Problem details:
Word for word, restate the lines from the start of the data down to the line with "Also changed, not shown: 4 other files.", both included.

[Content revision data]
__________
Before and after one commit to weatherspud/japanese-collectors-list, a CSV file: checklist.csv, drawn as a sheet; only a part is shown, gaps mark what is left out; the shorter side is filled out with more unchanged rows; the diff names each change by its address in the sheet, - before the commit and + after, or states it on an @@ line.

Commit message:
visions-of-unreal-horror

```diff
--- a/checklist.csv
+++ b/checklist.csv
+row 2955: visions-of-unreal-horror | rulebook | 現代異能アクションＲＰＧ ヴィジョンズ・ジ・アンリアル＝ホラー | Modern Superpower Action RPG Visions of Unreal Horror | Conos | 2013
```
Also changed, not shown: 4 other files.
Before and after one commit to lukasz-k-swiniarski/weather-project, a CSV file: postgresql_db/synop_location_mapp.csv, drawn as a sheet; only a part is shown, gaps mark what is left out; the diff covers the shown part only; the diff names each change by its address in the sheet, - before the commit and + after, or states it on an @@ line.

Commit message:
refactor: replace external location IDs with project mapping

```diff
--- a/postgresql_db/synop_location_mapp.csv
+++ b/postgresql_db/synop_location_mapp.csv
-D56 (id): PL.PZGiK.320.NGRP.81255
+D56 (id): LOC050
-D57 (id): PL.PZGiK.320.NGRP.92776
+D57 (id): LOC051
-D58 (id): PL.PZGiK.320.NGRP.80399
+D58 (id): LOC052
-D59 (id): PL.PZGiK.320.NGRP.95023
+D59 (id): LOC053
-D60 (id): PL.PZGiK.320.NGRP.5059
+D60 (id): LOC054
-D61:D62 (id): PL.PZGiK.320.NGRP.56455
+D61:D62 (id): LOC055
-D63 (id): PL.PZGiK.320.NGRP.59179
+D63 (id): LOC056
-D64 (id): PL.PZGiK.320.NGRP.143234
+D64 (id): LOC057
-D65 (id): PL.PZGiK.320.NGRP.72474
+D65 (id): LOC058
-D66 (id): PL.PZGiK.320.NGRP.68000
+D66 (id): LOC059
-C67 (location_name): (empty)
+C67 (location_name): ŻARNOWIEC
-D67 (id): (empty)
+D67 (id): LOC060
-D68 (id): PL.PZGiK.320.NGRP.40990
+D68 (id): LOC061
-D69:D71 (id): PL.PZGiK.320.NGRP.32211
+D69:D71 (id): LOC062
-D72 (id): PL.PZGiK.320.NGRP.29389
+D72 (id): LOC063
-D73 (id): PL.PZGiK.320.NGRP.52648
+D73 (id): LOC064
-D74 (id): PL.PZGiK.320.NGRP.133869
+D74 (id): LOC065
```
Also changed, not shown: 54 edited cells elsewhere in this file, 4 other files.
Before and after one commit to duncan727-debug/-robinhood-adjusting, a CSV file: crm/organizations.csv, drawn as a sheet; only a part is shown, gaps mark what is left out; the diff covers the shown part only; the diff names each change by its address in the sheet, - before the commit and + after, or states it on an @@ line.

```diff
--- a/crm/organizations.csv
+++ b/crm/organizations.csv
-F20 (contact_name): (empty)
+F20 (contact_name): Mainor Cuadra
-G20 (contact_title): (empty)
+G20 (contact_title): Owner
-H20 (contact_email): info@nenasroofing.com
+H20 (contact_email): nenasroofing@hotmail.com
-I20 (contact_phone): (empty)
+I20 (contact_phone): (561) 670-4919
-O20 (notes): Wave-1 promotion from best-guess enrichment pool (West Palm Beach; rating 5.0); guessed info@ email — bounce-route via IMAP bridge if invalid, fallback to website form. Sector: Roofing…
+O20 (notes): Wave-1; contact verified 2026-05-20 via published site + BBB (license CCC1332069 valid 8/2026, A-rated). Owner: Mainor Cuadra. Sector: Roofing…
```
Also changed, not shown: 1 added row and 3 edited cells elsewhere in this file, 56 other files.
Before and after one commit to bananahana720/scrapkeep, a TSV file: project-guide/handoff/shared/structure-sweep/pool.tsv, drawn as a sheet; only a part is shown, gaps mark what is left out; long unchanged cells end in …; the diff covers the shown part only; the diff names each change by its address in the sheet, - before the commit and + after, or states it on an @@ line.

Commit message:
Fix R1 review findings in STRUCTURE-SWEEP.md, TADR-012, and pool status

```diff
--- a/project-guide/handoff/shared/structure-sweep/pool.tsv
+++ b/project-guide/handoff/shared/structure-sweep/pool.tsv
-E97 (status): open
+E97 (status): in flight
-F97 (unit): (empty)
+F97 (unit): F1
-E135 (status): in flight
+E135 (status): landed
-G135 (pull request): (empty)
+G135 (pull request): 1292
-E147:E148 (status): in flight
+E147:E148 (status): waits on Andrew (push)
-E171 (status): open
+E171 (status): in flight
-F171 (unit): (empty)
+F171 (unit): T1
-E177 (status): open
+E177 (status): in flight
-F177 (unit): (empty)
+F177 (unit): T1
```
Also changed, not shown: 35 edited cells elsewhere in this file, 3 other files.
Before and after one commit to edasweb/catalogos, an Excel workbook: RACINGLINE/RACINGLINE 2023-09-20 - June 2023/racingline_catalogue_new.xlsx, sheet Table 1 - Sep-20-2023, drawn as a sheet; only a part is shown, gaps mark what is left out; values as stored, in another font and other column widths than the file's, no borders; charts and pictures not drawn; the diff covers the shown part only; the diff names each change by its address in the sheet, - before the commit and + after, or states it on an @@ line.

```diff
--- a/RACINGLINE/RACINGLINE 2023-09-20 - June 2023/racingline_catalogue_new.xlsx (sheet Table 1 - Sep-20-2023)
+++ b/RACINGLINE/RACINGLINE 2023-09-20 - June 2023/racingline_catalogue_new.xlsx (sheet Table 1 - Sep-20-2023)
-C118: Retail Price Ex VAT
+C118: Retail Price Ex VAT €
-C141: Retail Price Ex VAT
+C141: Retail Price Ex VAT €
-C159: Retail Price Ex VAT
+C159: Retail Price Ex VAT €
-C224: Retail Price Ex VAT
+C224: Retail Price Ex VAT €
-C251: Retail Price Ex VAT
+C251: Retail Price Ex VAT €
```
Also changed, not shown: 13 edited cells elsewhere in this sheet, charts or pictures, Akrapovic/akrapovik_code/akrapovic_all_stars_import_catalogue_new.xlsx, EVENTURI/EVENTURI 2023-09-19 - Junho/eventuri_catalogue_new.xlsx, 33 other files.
__________
Task solution:
Before and after one commit to weatherspud/japanese-collectors-list, a CSV file: checklist.csv, drawn as a sheet; only a part is shown, gaps mark what is left out; the shorter side is filled out with more unchanged rows; the diff names each change by its address in the sheet, - before the commit and + after, or states it on an @@ line.

Commit message:
visions-of-unreal-horror

```diff
--- a/checklist.csv
+++ b/checklist.csv
+row 2955: visions-of-unreal-horror | rulebook | 現代異能アクションＲＰＧ ヴィジョンズ・ジ・アンリアル＝ホラー | Modern Superpower Action RPG Visions of Unreal Horror | Conos | 2013
```
Also changed, not shown: 4 other files.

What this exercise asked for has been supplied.